* TASK OBJECTIVE *
Go through the records and report each line in which the word "className" occurs.

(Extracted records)
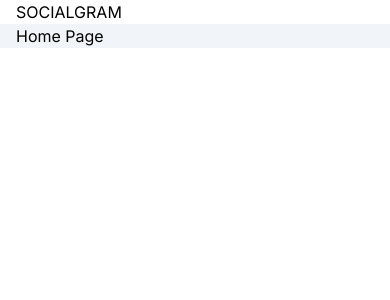
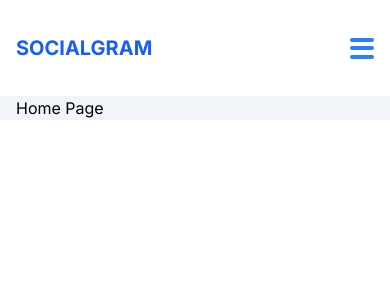
Before and after one commit to rameessiyad/social-gram, a Next.js app in the folder social-gram/: page / in a window 390 px wide. Shown: the top 300 px of the page. Built offline with nearby package versions, Linux system fonts and the light colour scheme.

Commit message:
mobile first style added

```diff
--- /dev/null
+++ b/social-gram/src/app/components/MobileMenu.tsx
@@ -0,0 +1,39 @@
+"use client";
+import Link from "next/link";
+import React, { useState } from "react";
+
+const MobileMenu = () => {
+  const [isOpen, setIsOpen] = useState(false);
+  return (
+    <div onClick={() => setIsOpen((prev) => !prev)}>
+      <div className="flex flex-col gap-[4.5px] cursor-pointer">
+        <div
+          className={`w-6 h-1 bg-blue-500 rounded-sm origin-left ease-out duration-500 ${
+            isOpen ? "rotate-45" : ""
+          }`}
+        />
+        <div
+          className={`w-6 h-1 bg-blue-500 rounded-sm ease-out duration-500 ${
+            isOpen ? "opacity-0" : ""
+          }`}
+        />
+        <div
+          className={`w-6 h-1 bg-blue-500 rounded-sm origin-left ease-out duration-500 ${
+            isOpen ? "-rotate-45" : ""
+          }`}
+        />
+      </div>
+      {isOpen && (
+        <div className="absolute left-0 top-24 w-full h-[calc(100vh-96px)] bg-white flex flex-col items-center justify-center gap-8 font-medium text-xl">
+          <Link href="/">Home</Link>
+          <Link href="/">Friends</Link>
+          <Link href="/">Groups</Link>
+          <Link href="/">Stories</Link>
+          <Link href="/">Login</Link>
+        </div>
+      )}
+    </div>
+  );
+};
+
+export default MobileMenu;
--- a/social-gram/src/app/components/Navbar.tsx
+++ b/social-gram/src/app/components/Navbar.tsx
@@ -1,17 +1,22 @@
 import Link from "next/link";
 import React from "react";
+import MobileMenu from "./MobileMenu";
 
 const Navbar = () => {
   return (
-    <div>
+    <div className="h-24 flex items-center justify-between">
       {/* LEFT */}
       <div className="">
-        <Link href="/">SOCIALGRAM</Link>
+        <Link href="/" className="font-bold text-xl text-blue-600">
+          SOCIALGRAM
+        </Link>
       </div>
       {/* CENTER */}
       <div className="hidden"></div>
       {/* RIGHT */}
-      <div className=""></div>
+      <div className="">
+        <MobileMenu />
+      </div>
     </div>
   );
 };
```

* OUTPUT BELOW *
+      <div className="flex flex-col gap-[4.5px] cursor-pointer">
+          className={`w-6 h-1 bg-blue-500 rounded-sm origin-left ease-out duration-500 ${
+          className={`w-6 h-1 bg-blue-500 rounded-sm ease-out duration-500 ${
+          className={`w-6 h-1 bg-blue-500 rounded-sm origin-left ease-out duration-500 ${
+        <div className="absolute left-0 top-24 w-full h-[calc(100vh-96px)] bg-white flex flex-col items-center justify-center gap-8 font-medium text-xl">
+    <div className="h-24 flex items-center justify-between">
       <div className="">
+        <Link href="/" className="font-bold text-xl text-blue-600">
       <div className="hidden"></div>
-      <div className=""></div>
+      <div className="">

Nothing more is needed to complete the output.